In November 1960, Ruby Bridges became the first Black child to desegregate the all-white William Frantz Elementary School in New Orleans. The six-year-old was escorted by four U.S. marshals.

Uncredited/AP

Ruby Bridges was just six years old in 1960 when she became the first Black child to desegregate the all-white William Frantz Elementary School in New Orleans.

She was escorted by four federal marshals and greeted by a mob of angry white protesters.

Today, Bridges is a civil rights activist and author, and she is sharing her experience with a new generation of kids in her latest children's book, I Am Ruby Bridges.

Bridges tells her story through the eyes of her six-year-old self and talks about what today's children can learn from her experience.

In participating regions, you'll also hear a local news segment to help you make sense of what's going on in your community.
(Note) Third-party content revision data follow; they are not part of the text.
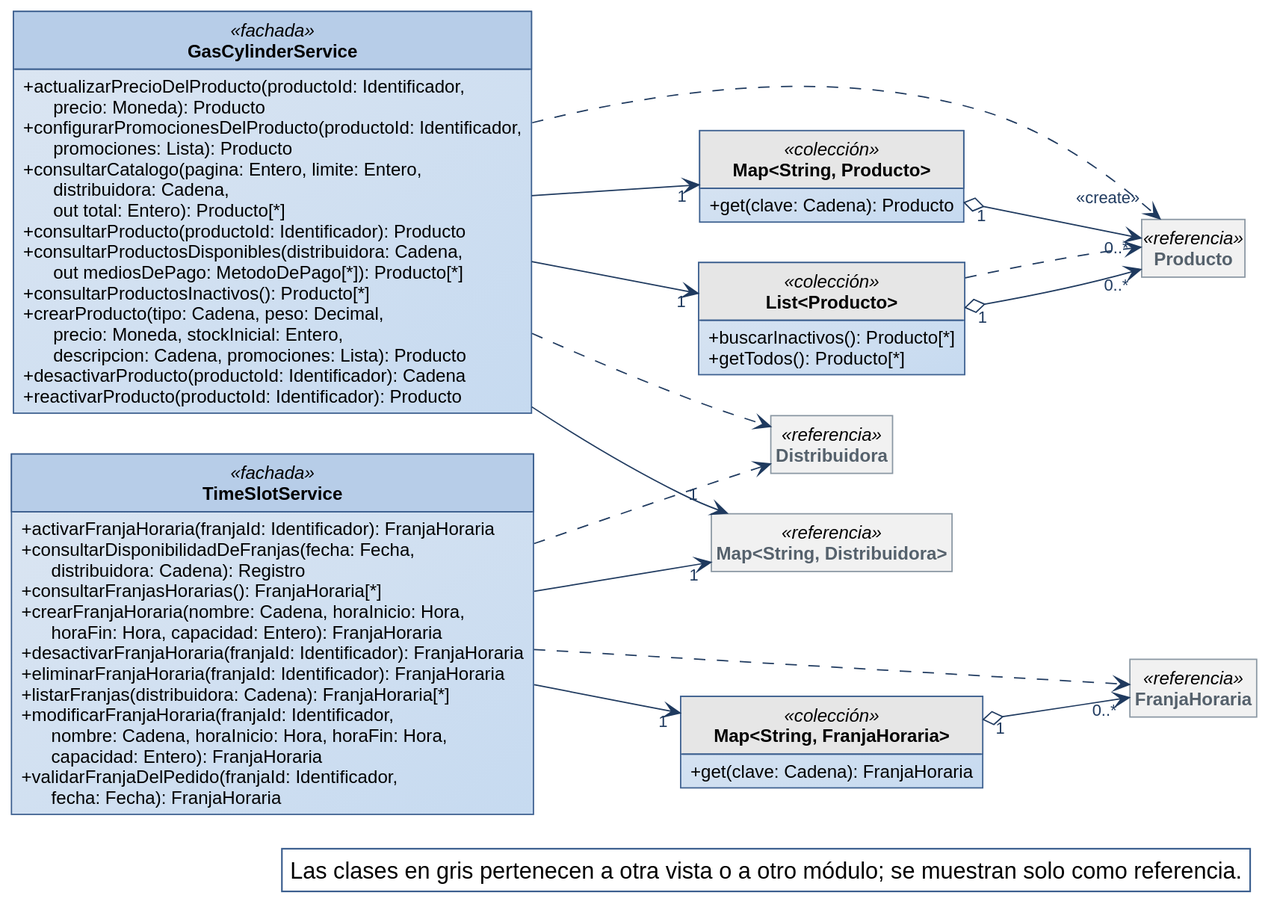
The PlantUML diagram diagramas/clases-diseno/DC_Mod_Productos-y-franjas.svg in Nahuelito-Dev/splg-docs, before a commit. The source it was exported from:
```plantuml
@startuml
!include ../estilo-vp.iuml
skinparam nodesep 40
skinparam ranksep 55
skinparam genericDisplay old
skinparam class<<referencia>> {
  BackgroundColor #F1F1F1
  BorderColor #8A97A3
  FontColor #55616C
}
skinparam class<<fachada>> {
  HeaderBackgroundColor #B7CDE8
}
skinparam class<<controlador>> {
  HeaderBackgroundColor #B7CDE8
}
skinparam class<<fabricación pura>> {
  HeaderBackgroundColor #E4ECF6
}
skinparam class<<colección>> {
  HeaderBackgroundColor #E6E6E6
}
skinparam class<<adaptador>> {
  HeaderBackgroundColor #D5E3F3
}
skinparam packageStyle rectangle
hide circle
hide empty members

left to right direction
skinparam nodesep 25
skinparam ranksep 90
class GasCylinderService <<fachada>> {
  + actualizarPrecioDelProducto(productoId: Identificador,\n      precio: Moneda): Producto
  + configurarPromocionesDelProducto(productoId: Identificador,\n      promociones: Lista): Producto
  + consultarCatalogo(pagina: Entero, limite: Entero,\n      distribuidora: Cadena,\n      out total: Entero): Producto[*]
  + consultarProducto(productoId: Identificador): Producto
  + consultarProductosDisponibles(distribuidora: Cadena,\n      out mediosDePago: MetodoDePago[*]): Producto[*]
  + consultarProductosInactivos(): Producto[*]
  + crearProducto(tipo: Cadena, peso: Decimal,\n      precio: Moneda, stockInicial: Entero,\n      descripcion: Cadena, promociones: Lista): Producto
  + desactivarProducto(productoId: Identificador): Cadena
  + reactivarProducto(productoId: Identificador): Producto
}
class "Map<String, Producto>" as Map_String_Producto <<colección>> {
  + get(clave: Cadena): Producto
}
class "List<Producto>" as List_Producto <<colección>> {
  + buscarInactivos(): Producto[*]
  + getTodos(): Producto[*]
}
class TimeSlotService <<fachada>> {
  + activarFranjaHoraria(franjaId: Identificador): FranjaHoraria
  + consultarDisponibilidadDeFranjas(fecha: Fecha,\n      distribuidora: Cadena): Registro
  + consultarFranjasHorarias(): FranjaHoraria[*]
  + crearFranjaHoraria(nombre: Cadena, horaInicio: Hora,\n      horaFin: Hora, capacidad: Entero): FranjaHoraria
  + desactivarFranjaHoraria(franjaId: Identificador): FranjaHoraria
  + eliminarFranjaHoraria(franjaId: Identificador): FranjaHoraria
  + listarFranjas(distribuidora: Cadena): FranjaHoraria[*]
  + modificarFranjaHoraria(franjaId: Identificador,\n      nombre: Cadena, horaInicio: Hora, horaFin: Hora,\n      capacidad: Entero): FranjaHoraria
  + validarFranjaDelPedido(franjaId: Identificador,\n      fecha: Fecha): FranjaHoraria
}
class "Map<String, FranjaHoraria>" as Map_String_FranjaHoraria <<colección>> {
  + get(clave: Cadena): FranjaHoraria
}
class Producto <<referencia>>
class FranjaHoraria <<referencia>>
class "Map<String, Distribuidora>" as Map_String_Distribuidora <<referencia>>
class Distribuidora <<referencia>>

Map_String_Producto "1" o--> "0..*" Producto
Map_String_FranjaHoraria "1" o--> "0..*" FranjaHoraria
List_Producto "1" o--> "0..*" Producto
GasCylinderService --> "1" List_Producto
GasCylinderService --> "1" Map_String_Distribuidora
GasCylinderService --> "1" Map_String_Producto
TimeSlotService --> "1" Map_String_Distribuidora
TimeSlotService --> "1" Map_String_FranjaHoraria
GasCylinderService ..> Distribuidora
GasCylinderService ..> "<<create>>" Producto
List_Producto ..> Producto
TimeSlotService ..> Distribuidora
TimeSlotService ..> FranjaHoraria

legend bottom right
  Las clases en gris pertenecen a otra vista o a otro módulo; se muestran solo como referencia.
endlegend
@enduml
```
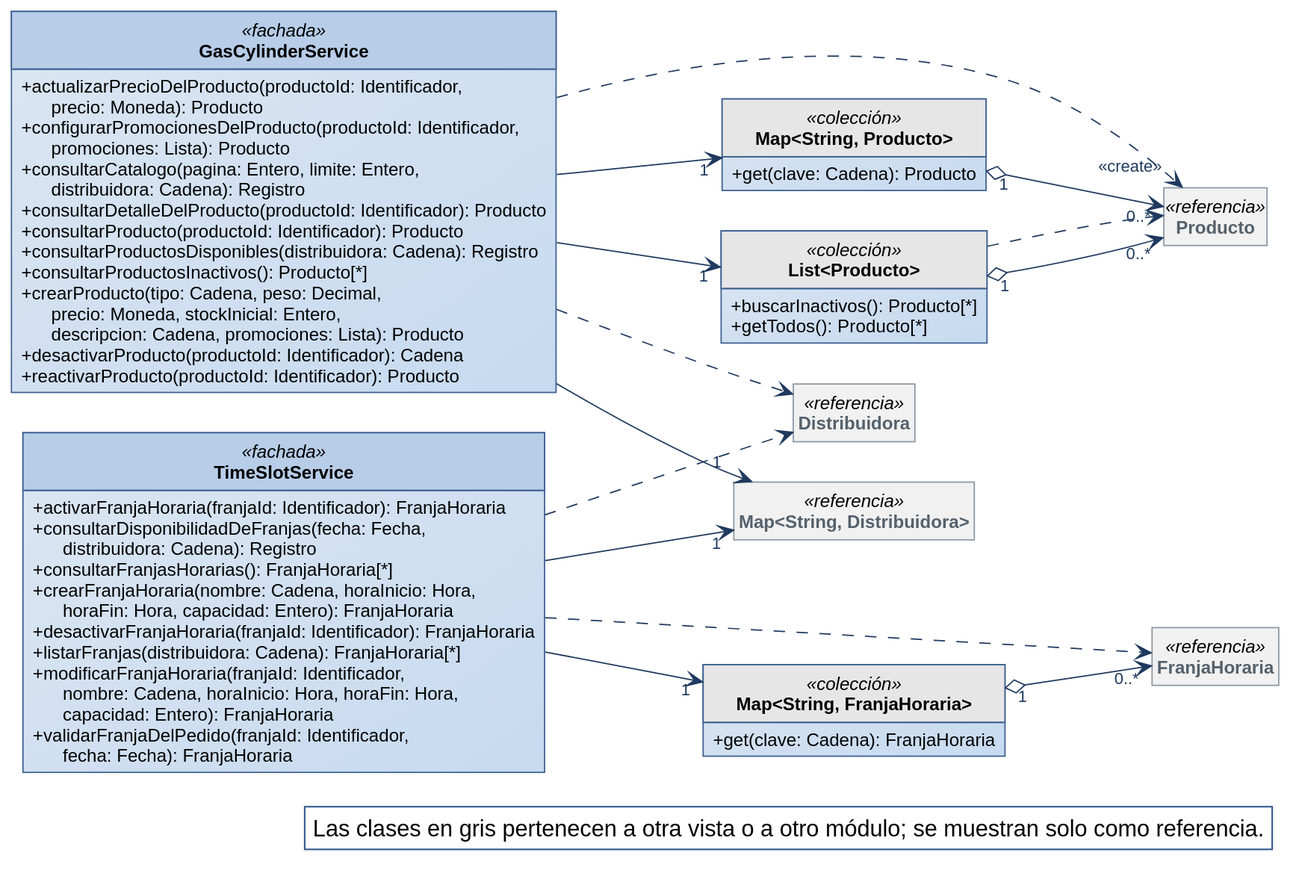
The same file after the commit.

Change to the diagram source:
```diff
@@ -33,9 +33,10 @@
 class GasCylinderService <<fachada>> {
   + actualizarPrecioDelProducto(productoId: Identificador,\n      precio: Moneda): Producto
   + configurarPromocionesDelProducto(productoId: Identificador,\n      promociones: Lista): Producto
-  + consultarCatalogo(pagina: Entero, limite: Entero,\n      distribuidora: Cadena,\n      out total: Entero): Producto[*]
+  + consultarCatalogo(pagina: Entero, limite: Entero,\n      distribuidora: Cadena): Registro
+  + consultarDetalleDelProducto(productoId: Identificador): Producto
   + consultarProducto(productoId: Identificador): Producto
-  + consultarProductosDisponibles(distribuidora: Cadena,\n      out mediosDePago: MetodoDePago[*]): Producto[*]
+  + consultarProductosDisponibles(distribuidora: Cadena): Registro
   + consultarProductosInactivos(): Producto[*]
   + crearProducto(tipo: Cadena, peso: Decimal,\n      precio: Moneda, stockInicial: Entero,\n      descripcion: Cadena, promociones: Lista): Producto
   + desactivarProducto(productoId: Identificador): Cadena
@@ -54,7 +55,6 @@
   + consultarFranjasHorarias(): FranjaHoraria[*]
   + crearFranjaHoraria(nombre: Cadena, horaInicio: Hora,\n      horaFin: Hora, capacidad: Entero): FranjaHoraria
   + desactivarFranjaHoraria(franjaId: Identificador): FranjaHoraria
-  + eliminarFranjaHoraria(franjaId: Identificador): FranjaHoraria
   + listarFranjas(distribuidora: Cadena): FranjaHoraria[*]
   + modificarFranjaHoraria(franjaId: Identificador,\n      nombre: Cadena, horaInicio: Hora, horaFin: Hora,\n      capacidad: Entero): FranjaHoraria
   + validarFranjaDelPedido(franjaId: Identificador,\n      fecha: Fecha): FranjaHoraria
```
Email us at considerthis@npr.org.

This episode was produced by Elena Burnett. It was edited by Bridget Kelley and Mallory Yu. Our executive producer is Sami Yenigun.